In so doing the Samaritan did not require some legal code or judicial mandate. Nor did he condone any patently sinful practices. He did what was in his power to do, given the circumstances before him. Jesus commands His followers to practice obedience to His Law in just this same way (v. 37).
Christians and public policy
The Law demands justice, but it guides us in the practice of mercy, generosity, compassion, and selflessness.
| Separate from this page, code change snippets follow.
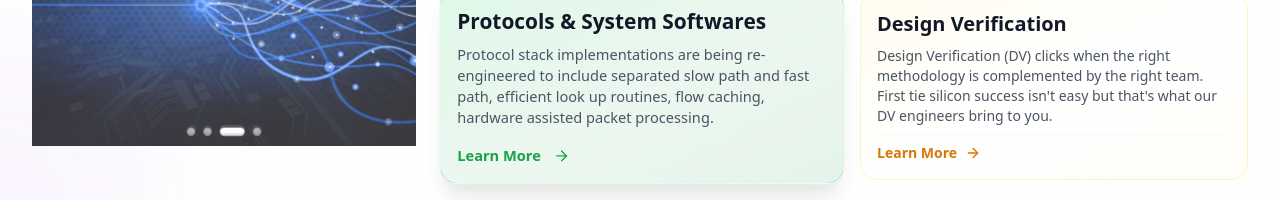
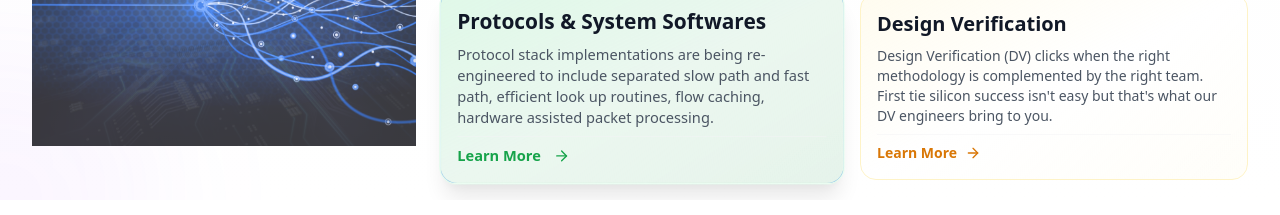
Before and after one commit to sowmyakota-mv/Microgate-technologies, a React (Vite) app in the folder microgate-technologies/: page / in a window 1280 px wide. Shown: the part 2900-3115 px from the top of the page. Built offline with nearby package versions, Linux system fonts and the light colour scheme.

Commit message:
complete homepage

```diff
--- a/microgate-technologies/src/components/CoreTechnologies.tsx
+++ b/microgate-technologies/src/components/CoreTechnologies.tsx
@@ -183,7 +183,7 @@ const CoreTechnologies: React.FC = () => {
                       />
 
                       {/* Image Navigation Dots */}
-                      <div className="absolute bottom-4 left-1/2 transform -translate-x-1/2 flex gap-2 z-20">
+                      {/* <div className="absolute bottom-4 left-1/2 transform -translate-x-1/2 flex gap-2 z-20">
                         {technologies.map((tech) => (
                           <button
                             key={tech.id}
@@ -200,7 +200,7 @@ const CoreTechnologies: React.FC = () => {
                             aria-label={`Show ${tech.title} image`}
                           />
                         ))}
-                      </div>
+                      </div> */}
                     </div>
                   ))}
                 </div>
```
We are practicing the spirit of the Law when its words lead us to show such neighbor-love to the people around us.
Christians take up the Law of God as a holy and righteous and good standard for following Jesus in bringing justice and neighbor-love to their communities (Rom. 7:12; 1 Jn. 2:1-6). They do not require acts of Congress or local commissions to move them to follow the Spirit of God as He teaches and empowers them to live out the spirit of God’s Law.
At the same time, they recognize that just public policy requires strictures and sanctions; not all people in our community have the Spirit of Christ. If the goodness of God’s Law is to extend to all the members of our community, that servant for good which God has appointed (Rom. 13:1-5) will need to draw on God’s Law to help in determining which policies are most likely to maintain the balance of justice and neighbor-love in the community.
The duty of the Christian community is to show the way to justice and neighbor-love and to work for public policies that best mirror the words and spirit of the Law of God.
Next steps: Can this be true? Do your church leaders agree with this idea that the Law of God might actually be a source to turn to for making public policy? Why not ask a few of them? Share this article with them, and see how they respond. Begin praying that God might use you to help your church gain a better understanding of the Law of God and public policy.
For more insight to this topic, order Chuck Colson’s book, God & Government, from our online store. You might also read the article, “It Ain’t Heavy: Delighting in the Law of God,” by T. M. Moore.
Copyright 2012 Doing the Right Thing